Not Upheld: Privacy
 During My Kitchen Rules, a competitive cooking show, the contestants were filmed shopping at a supermarket in Christchurch. The complainant, CE, was shown very briefly in the background.
 CE complained that the footage of her breached her privacy. She said that she was an employee at Countdown and had asked 'the person in charge that day' to get the camera crew to delete the footage due to safety concerns involving an ex-partner.
 The issue is whether the broadcast breached the privacy standard, as set out in the Free-to-Air Television Code of Broadcasting Practice.

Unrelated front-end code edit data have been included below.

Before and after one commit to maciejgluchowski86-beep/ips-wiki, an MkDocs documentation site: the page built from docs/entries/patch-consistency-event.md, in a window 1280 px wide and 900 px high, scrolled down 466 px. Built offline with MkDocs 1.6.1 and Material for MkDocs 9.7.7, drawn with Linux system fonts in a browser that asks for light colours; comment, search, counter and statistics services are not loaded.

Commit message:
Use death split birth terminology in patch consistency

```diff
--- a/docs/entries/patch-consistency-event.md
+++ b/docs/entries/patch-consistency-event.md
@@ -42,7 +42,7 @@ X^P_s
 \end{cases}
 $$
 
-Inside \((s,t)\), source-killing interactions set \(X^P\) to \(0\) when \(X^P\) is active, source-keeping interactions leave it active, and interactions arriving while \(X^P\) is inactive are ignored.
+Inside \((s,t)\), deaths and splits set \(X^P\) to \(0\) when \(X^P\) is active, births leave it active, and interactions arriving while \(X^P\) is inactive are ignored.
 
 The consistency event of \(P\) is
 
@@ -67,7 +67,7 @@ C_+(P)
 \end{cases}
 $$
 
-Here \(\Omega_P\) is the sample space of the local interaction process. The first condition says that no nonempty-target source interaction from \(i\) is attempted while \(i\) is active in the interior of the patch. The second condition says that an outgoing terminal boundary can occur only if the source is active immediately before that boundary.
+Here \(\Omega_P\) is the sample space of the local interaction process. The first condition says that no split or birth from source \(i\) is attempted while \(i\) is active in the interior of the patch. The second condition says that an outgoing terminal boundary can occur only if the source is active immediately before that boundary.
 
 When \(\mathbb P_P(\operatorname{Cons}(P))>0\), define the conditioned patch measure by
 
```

 The programme was broadcast on 17 September 2014. The members of the Authority have viewed a recording of the broadcast and have read the correspondence listed in the Appendix.
 The privacy standard (Standard 3) states that broadcasters should maintain standards consistent with the privacy of the individual. The standard exists to protect individuals from undesired access to, and disclosure of, information about themselves and their affairs. This is in order to maintain their dignity, choice, mental wellbeing and reputation, and their ability to develop relationships and opinions away from the glare of publicity.
 When we consider a privacy complaint, we must first determine whether the person whose privacy has allegedly been interfered with was identifiable in the broadcast. The test is whether the person would have been 'identifiable beyond family and close friends who would reasonably be expected to know about the matter dealt with in the broadcast'.1
 The footage of the complainant was extremely brief. She was shown for less than one second in the peripheral of the screen as the contestants shopped in the produce section of Countdown. Given the brevity of the footage of her, she would have been identifiable to only a very limited group of people paying very close attention to the footage.
 The next question is whether the footage revealed any private facts about the complainant. Privacy principle 1 of the Authority's privacy principles provides that it is inconsistent with an individual's privacy to allow the public disclosure of private facts, where the disclosure is highly offensive to an objective, reasonable person.
 The fleeting footage of CE simply showed her in Countdown. It was not at all obvious that she was an employee there, and was not apparent whether or not she was wearing a uniform. In addition, while the programme disclosed that the store was in Christchurch, it did not refer to the specific location of the store.
 A 'private fact', for the purposes of privacy principle 1, is information which a person would reasonably expect to remain private, as opposed to information that is on public record or already in the public domain.2 The broadcaster has provided information indicating the complainant's presence on social and professional networking sites, which state she resides in Christchurch. TVNZ also referred to a press release which contained a photograph of the complainant and disclosed her specific place of employment. We do not think in these circumstances that she had a reasonable expectation of privacy in this information.
 For these reasons, we find that the complainant's privacy was not breached, and we decline to uphold the complaint.
 While we have not upheld the privacy complaint, taking into account the circumstances surrounding the complaint and the complainant's concerns for her safety, we consider it appropriate to suppress her details in this decision.
For the above reasons the Authority declines to uphold the complaint.
Signed for and on behalf of the Authority
5 February 2015
The correspondence listed below was received and considered by the Authority when it determined this complaint:
1 CE's direct privacy complaint – 22 September 2014
2 CE's request for name suppression – 23 September 2014
3 Further comment from CE – 18 October 2014
4 TVNZ's response to the complaint – 21 October 2014
5 Additional comments from TVNZ – 23 October 2014
6 Further comments from TVNZ (including attachment) – 24 October 2014
1 See for example, Moore and TVWorks Ltd, Decision No. 2009-036 at paragraph 
2 Practice Note: Privacy Principle 1 (Broadcasting Standards Authority, June 2011)